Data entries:
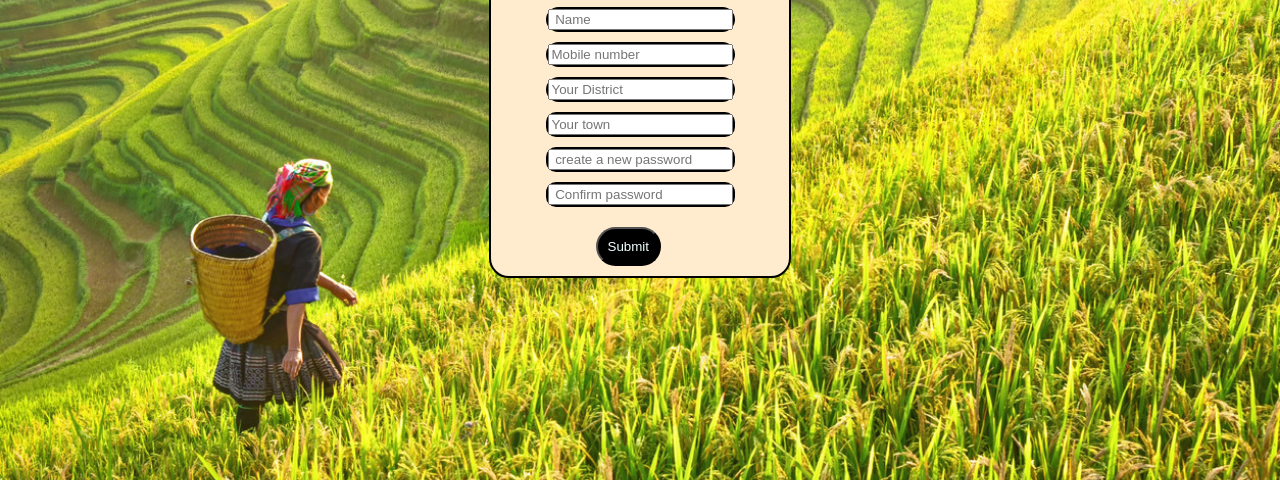
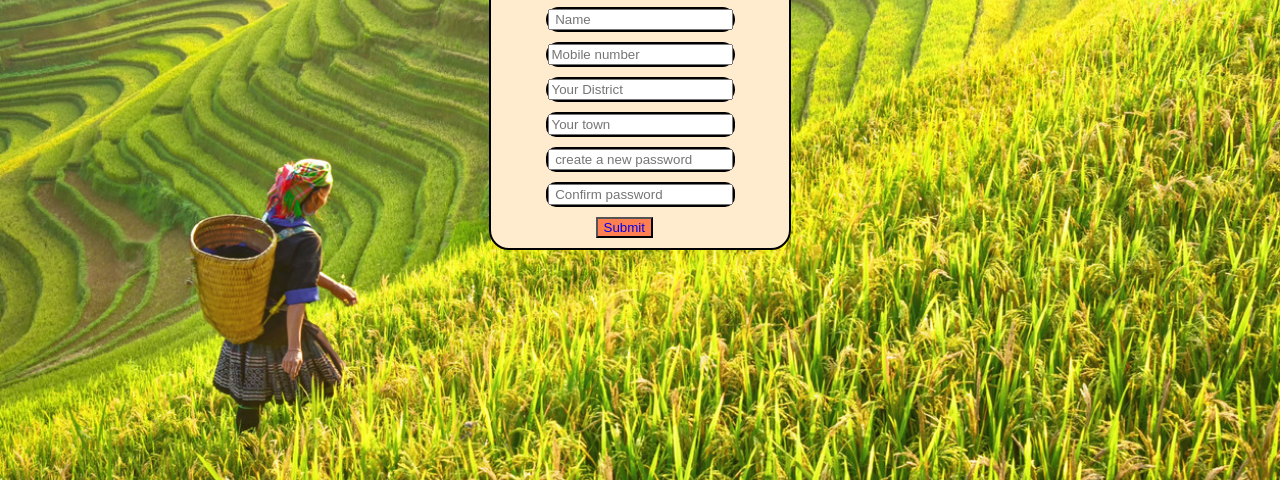
Before and after one commit to fssa-batch3/siva.gopi__web_project, a plain HTML site: page pages/Farmer/Farmer login page 2.html in a window 1280 px wide. Shown: the part 320-800 px from the top of the page. Drawn offline with Linux system fonts and the light colour scheme.

Commit message:
some url code

```diff
--- a/assets/mill owner .css/mill register 6.css
+++ b/assets/mill owner .css/mill register 6.css
@@ -1,3 +1,7 @@
+
+*{
+    text-decoration: none;
+}
 .container{
     display:flex;
     flex-direction: column;
--- a/assets/style.css/Farmer export 7 .css
+++ b/assets/style.css/Farmer export 7 .css
@@ -28,6 +28,7 @@ nav{
     cursor: pointer;
 
 }
+
 .sr{
     display: flex;
     flex-direction: row;
--- a/assets/style.css/Farmer request 11.css
+++ b/assets/style.css/Farmer request 11.css
@@ -44,8 +44,7 @@ button{
     border-color: aqua;
 }
 button:hover{
-    background-color: rgb(255, 0, 0);
-    border: rgb(255, 0, 0);
+
     cursor: pointer;
 
 
--- a/assets/style.css/farmer login page2.css
+++ b/assets/style.css/farmer login page2.css
@@ -1,3 +1,6 @@
+*{
+    text-decoration: none;
+}
 .container{
     display:flex;
     flex-direction: column;
@@ -22,6 +25,11 @@ form{
 }
  label{
     margin-top: 20px;
+}
+button{
+    margin-left: 50px;
+    background-color: coral !important;
+
 }
 .pro input{
     padding: 10px;
--- a/assets/user.css/user register 2.css
+++ b/assets/user.css/user register 2.css
@@ -1,3 +1,7 @@
+*{
+    text-decoration: none;
+}
+
 .container{
     display:flex;
     flex-direction: column;
--- a/pages/Farmer/Farmer login page 2.html
+++ b/pages/Farmer/Farmer login page 2.html
@@ -55,13 +55,13 @@
                     </div>
 
 
+                    <div>
 
-                     <div class="pro">
+                        <button class="pro">
+                            <a href="file:///C:/Users/SivaGopi/Desktop/siva.gopi__web_project/pages/Farmer/Farmer%20home%20page%204.html"> Submit </a>
+                        </button>
 
-                            <input type="submit" />
-
-                      </div>
-
+                  </div>
 
 
             </div>
```
Also changed, not shown: pages/Farmer/farmer export page 7 .html (+1 -1 lines), pages/Mill owner/mill register page 6.html (+1 -1 lines).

The problem: The answer must consist of every line from the data that contains the word "mill".

Task response:
--- a/assets/mill owner .css/mill register 6.css
+++ b/assets/mill owner .css/mill register 6.css
Also changed, not shown: pages/Farmer/farmer export page 7 .html (+1 -1 lines), pages/Mill owner/mill register page 6.html (+1 -1 lines).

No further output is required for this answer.